  • Joan M. Schwartz


This essay confronts certain assumptions held by archivists relating to photographs, in particular, those which govern the terms we employ in our professional pursuits. It suggests that, if users of archives have persistently failed to appreciate the value of visual materials, then archivists -- through their standards and practices -- are, in large measure, responsible. Because photographs are understood and preserved in libraries and archives in different ways and for different reasons, institutional discourse, and the practices which are naturalized by and within them, are examined, with particular focus on the use of the terms "special media" and "non-textual,", on the adoption by RAD of "graphic material" for art and photography, and on the implication for item-level digitization. Finally, it suggests that by embracing a textual model of recorded information and by adopting a bibliographic model of image classification, we continue to fixate on the factual content rather than the functional origins of visual images.

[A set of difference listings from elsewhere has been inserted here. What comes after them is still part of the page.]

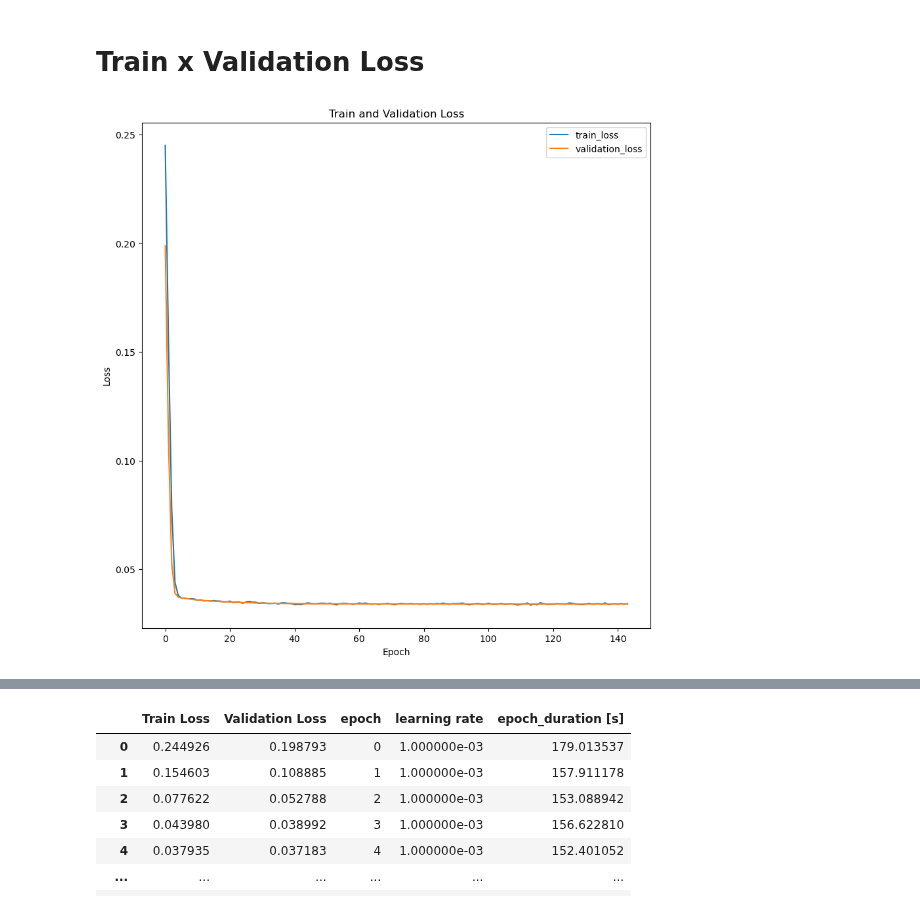
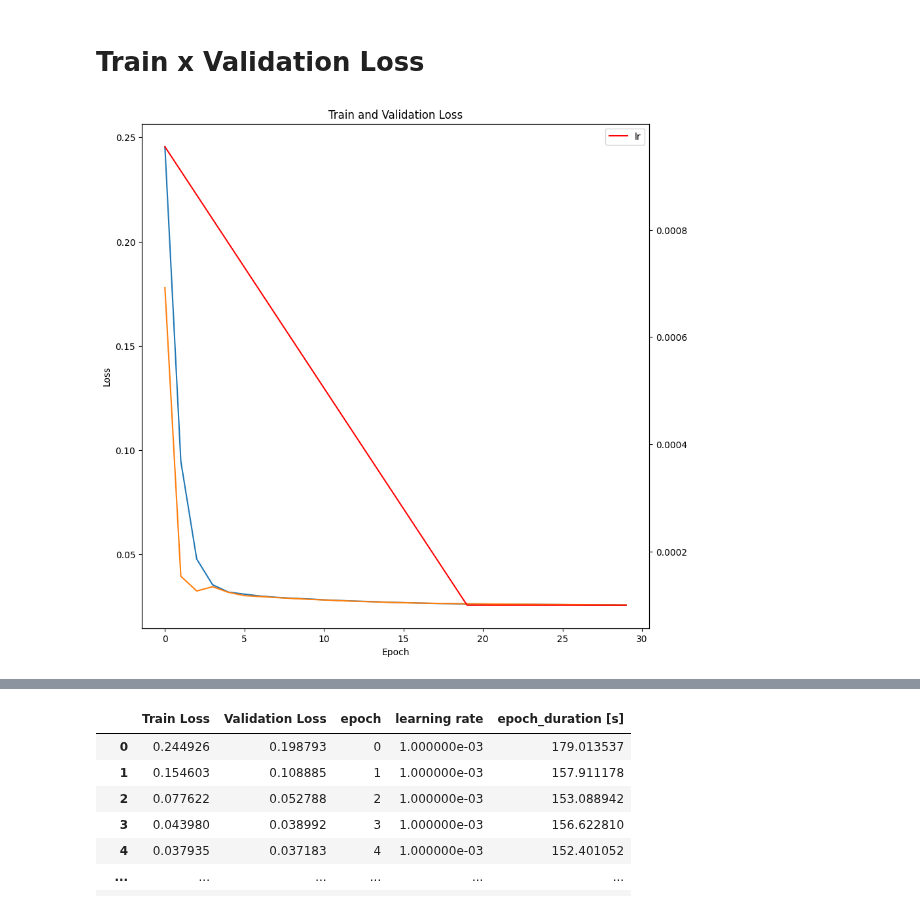
Before and after one commit to velozo27/TCC-Pedro-Velozo-ENG1132, a Jupyter notebook: SRCNN_copiada.ipynb, the cells around one changed output, grey strips where cells are left out. Drawn from its saved outputs; the diff is of its cells as text; code cells hidden in the pictures.

```diff
--- a/SRCNN_copiada.ipynb
+++ b/SRCNN_copiada.ipynb
@@ -448,9 +453,27 @@ Clipping input data to the valid range for imshow with RGB data ([0..1] for floa
 #           : Usar learning maior: 1e-4?
 #           : Usar learning rate decay
 
+# hyperparameters
+#https://stackoverflow.com/questions/48324152/pytorch-how-to-change-the-learning-rate-of-an-optimizer-at-any-given-moment-no
+lr = 1e-3
+model = SRCNN(num_channels=3, use_padding=False)
+model.to(device)
 # 3.3 Training
 # The loss is minimized using stochastic gradient descent with the standard backpropagation
-optimizer = torch.optim.SGD(model.parameters(), lr=lr)
+optimizer = torch.optim.SGD(model.parameters(), lr=lr, momentum=0.9)
+# scheduler = torch.optim.lr_scheduler.ReduceLROnPlateau(
+#     optimizer,
+#     mode='min',
+#     factor=0.1,
+#     patience=2,
+#     threshold=1e-3,
+#     verbose=True
+#     )
+scheduler = torch.optim.lr_scheduler.LinearLR(
+    optimizer,
+    start_factor=1.0,
+    end_factor=0.1,
+    total_iters=20)
 # we use Mean Squared Error (MSE) as the loss function:
 loss_fn = nn.MSELoss()
 loss_fn.to(device)
@@ -511,7 +494,7 @@ starting_epoch = 0
 %%time
 train_loss = 0
 validation_loss =0
-epochs = 300
+epochs = 10
 
 ######
 epoch_array = []
@@ -532,6 +515,12 @@ for index, t in enumerate(range(epochs)):
     train_loss = train_loop(train_dataloader, model, loss_fn, optimizer)
     validation_loss = validation_loop(validation_dataloader, model, loss_fn)
 
+    # changes the learning rate when the validation loss stops decreasing
+    #scheduler.step(validation_loss)
+    print(f"Learning rate (antes): {optimizer.param_groups[0]['lr']}")
+    scheduler.step()
+    print(f"Learning rate (depois): {optimizer.param_groups[0]['lr']}")
+
     train_loss_array.append(train_loss)
     validation_loss_array.append(validation_loss)
 
@@ -544,8 +533,8 @@ for index, t in enumerate(range(epochs)):
     ######
 
     # updating learning rate
-    if current_epoch % 10 == 0 and current_epoch > 0:
-        optimizer.param_groups[0]['lr'] /= 2
+    # if current_epoch % 10 == 0 and current_epoch > 0:
+    #     optimizer.param_groups[0]['lr'] /= 2
 
     if not EXPERIMENTAL_MODE:
       df_path = '/content/gdrive/My Drive/TCC/code/models/SRCNN/testing/train_session_testing/SRCNN_train_vs_validation_loss.csv'
@@ -622,17 +554,22 @@ Training Error:
 # %%
 train_loss_array = np.array(train_loss_array)
 validation_loss_array = np.array(validation_loss_array)
 
-plt.figure(figsize=(10, 10))
-plt.plot(range(len(train_loss_array)), train_loss_array, label='train_loss')
-plt.plot(range(len(validation_loss_array)), validation_loss_array, label='validation_loss')
+fig = plt.figure(figsize=(10, 10))
+ax = fig.add_subplot(111)
+ax.plot(range(len(train_loss_array)), train_loss_array, label='train_loss')
+ax.plot(range(len(validation_loss_array)), validation_loss_array, label='validation_loss')
 plt.xlabel('Epoch')
 plt.ylabel('Loss')
+
+ax2 = ax.twinx()
+ax2.plot(range(len(lr_array)), lr_array, label='lr', color='red')
+
 plt.title('Train and Validation Loss')
 plt.legend()
 plt.show()
 # %% [output]
-[figure, old version]
+[figure, new version]
 # %%
 df = pd.DataFrame({'Train Loss': train_loss_array, 'Validation Loss': validation_loss_array, 'epoch': epoch_array, 'learning rate': lr_array, 'epoch_duration [s]': time_array})
 df.head()
```
Also changed, not shown: parts of 18 cells of this notebook.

As a result we fail to engage fully with new and exciting ideas about representation and reality, context and meaning, and in the process, relegate photographs to the margins of archivy.

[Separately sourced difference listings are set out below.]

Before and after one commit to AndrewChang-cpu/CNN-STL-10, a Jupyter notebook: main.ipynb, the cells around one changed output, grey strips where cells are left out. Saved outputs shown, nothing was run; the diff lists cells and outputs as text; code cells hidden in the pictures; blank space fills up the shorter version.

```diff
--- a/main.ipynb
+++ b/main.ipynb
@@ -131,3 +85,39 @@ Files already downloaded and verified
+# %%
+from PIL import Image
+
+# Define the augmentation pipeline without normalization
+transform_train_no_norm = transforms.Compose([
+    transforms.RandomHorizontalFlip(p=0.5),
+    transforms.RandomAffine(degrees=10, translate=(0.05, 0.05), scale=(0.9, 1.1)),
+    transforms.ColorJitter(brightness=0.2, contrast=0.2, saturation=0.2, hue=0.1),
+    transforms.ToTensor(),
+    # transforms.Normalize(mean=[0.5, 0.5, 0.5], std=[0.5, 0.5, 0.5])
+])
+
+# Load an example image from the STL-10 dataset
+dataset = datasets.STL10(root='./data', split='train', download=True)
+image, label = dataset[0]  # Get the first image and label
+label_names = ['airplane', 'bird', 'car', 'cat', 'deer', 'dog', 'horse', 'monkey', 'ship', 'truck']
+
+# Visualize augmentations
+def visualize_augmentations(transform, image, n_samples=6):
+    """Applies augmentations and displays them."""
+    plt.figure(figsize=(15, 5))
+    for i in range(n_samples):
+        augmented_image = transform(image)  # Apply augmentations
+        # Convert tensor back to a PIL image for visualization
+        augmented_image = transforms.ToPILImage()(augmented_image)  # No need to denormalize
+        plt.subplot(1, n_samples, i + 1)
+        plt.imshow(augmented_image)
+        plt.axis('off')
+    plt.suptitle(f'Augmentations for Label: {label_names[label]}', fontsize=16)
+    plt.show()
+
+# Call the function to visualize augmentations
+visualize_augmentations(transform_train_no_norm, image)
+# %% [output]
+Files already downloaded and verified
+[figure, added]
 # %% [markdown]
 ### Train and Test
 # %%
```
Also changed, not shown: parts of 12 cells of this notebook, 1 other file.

Cet article confronte certains postulats des archivistes concernant les photographies, en particulier en ce qu'ils façonnent le vocabulaire de notre pratique professionnelle. Il suggère que les archivistes, à travers leurs normes et leurs pratiques, sont dans une large mesure responsables du fait que les utilisateurs des archives n'ont jamais apprécié à leur juste valeur les documents visuels. Parce que les photographies sont comprises et conservées de façon différente dans les bibliothèques et les centres d'archives, l'article s'attache au discours institutionnel et aux pratiques de celles-ci, particulièrement à l'usage des termes « special media » et « non-textual », à l'adoption par les RDDA du terme « graphic material » pour décrire l'art et la photographie et aux implications pour la numérisation à la pièce. L'auteure suggère enfin que, en adoptant un modèle textuel de l'information consignée et un modèle bibliographique de la classification des images, nous perpétuons notre fixation sur le contenu factuel au lieu de se concentrer sur les origines fonctionnelles des images. En conséquence, nous n'arrivons pas à incorporer les idées nouvelles et stimulantes sur la réalité et la représentation, le contexte et le sens, et ce faisant, nous reléguons les photographies aux marges de l'archivistique.

Author Biography

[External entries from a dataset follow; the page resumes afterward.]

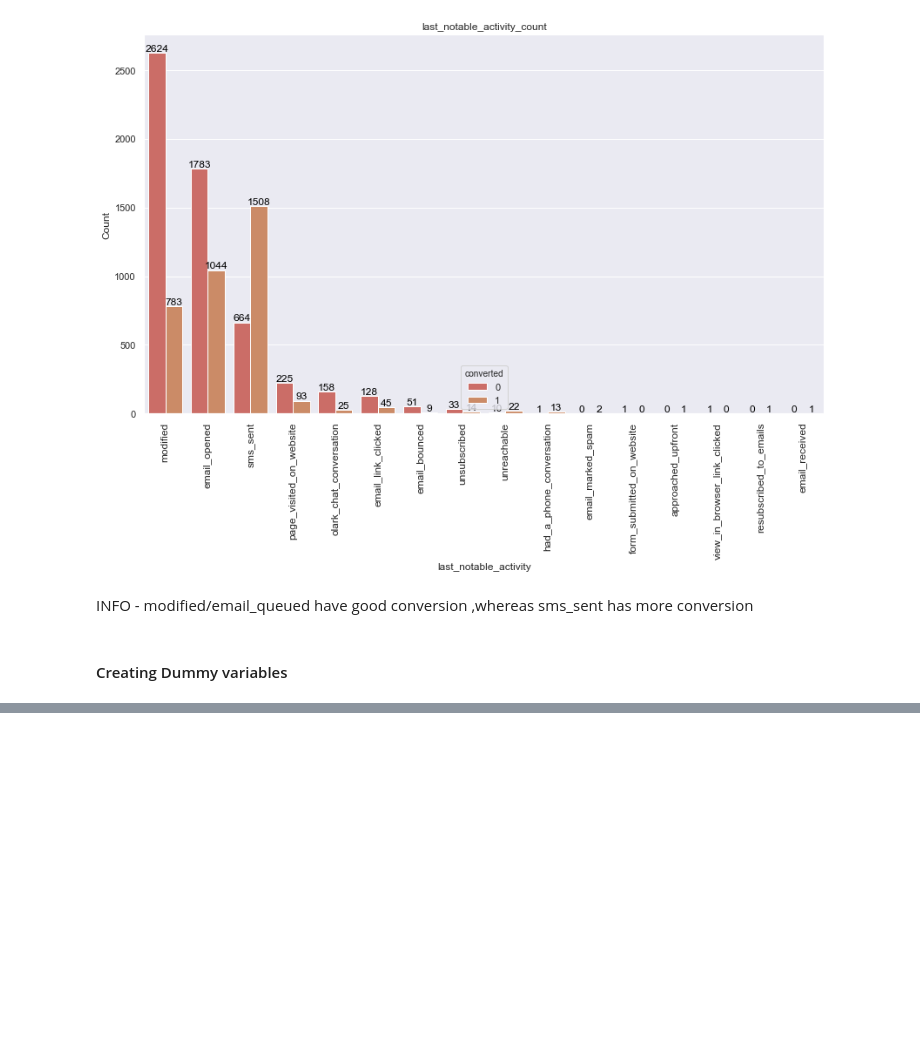
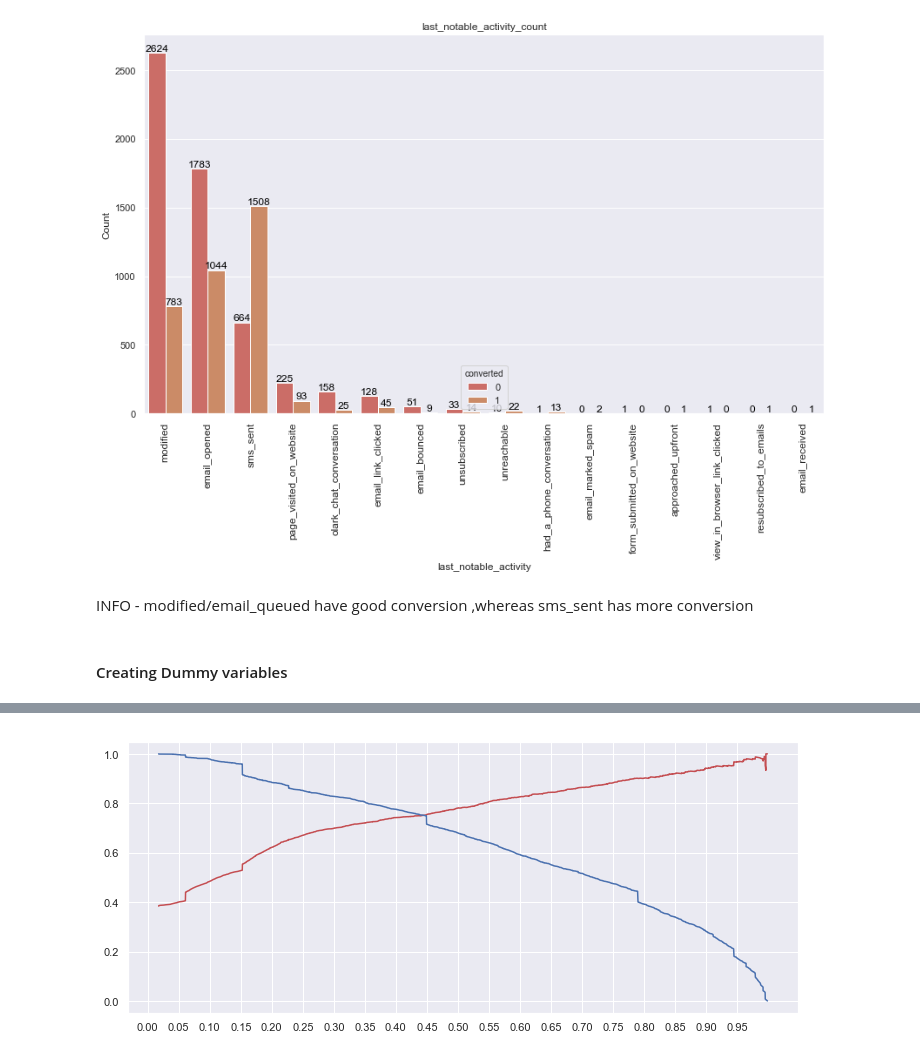
Before and after one commit to gauravsoni1112/Data-Science-Project, a Jupyter notebook: Lead Scoring/Lead Scoring Assignment/Lead-Scoring-Case-Study.ipynb, the cells around one changed output, grey strips where cells are left out. Saved outputs shown, nothing was run; the diff lists cells and outputs as text; code cells hidden in the pictures; blank space fills up the shorter version.

```diff
--- a/Lead Scoring/Lead Scoring Assignment/Lead-Scoring-Case-Study.ipynb
+++ b/Lead Scoring/Lead Scoring Assignment/Lead-Scoring-Case-Study.ipynb
@@ -1049,0 +1728,10 @@ leads_df['what_matters_most_to_you_in_choosing_a_course'] = leads_df['what_matte
+# %%
+p, r, thresholds = precision_recall_curve(y_train_pred_final.Converted, y_train_pred_final.Conversion_Prob)
+# %%
+plt.figure(figsize=(12,5))
+plt.plot(thresholds, p[:-1], "r-")
+plt.plot(thresholds, r[:-1], "b-")
+plt.xticks(np.arange(0, 1, step=0.05))
+plt.show()
+# %% [output]
+[figure, added]
```
Also changed, not shown: parts of 138 cells of this notebook, 1 other file.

Joan M. Schwartz
Joan M. Schwartz is Senior Photography Specialist at the National Archives of Canada, where she has worked in photography acquisition and research since 1977. She is currently a Social Sciences and Humanities Research Council of Canada Post-doctoral Fellow in the Department of Art at Queen’s University, where she teaches courses in the History of Photography and Society. She is Co-editor (with Terry Cook) of "Archives, Records, and Power," two, double-thematic issues of Archival Science (2002) and (with James R. Ryan) of Picturing Place: Photography and the Geographical Imagination (2003). Her current research interests focus on photography and the making of early modern Canada, and on theoretical issues relating to archives and memory.
How to Cite
Schwartz, Joan M. 2002. “Coming to Terms With Photographs: Descriptive Standards, Linguistic "Othering," And the Margins of Archivy”. Archivaria 54 (January), 142-71.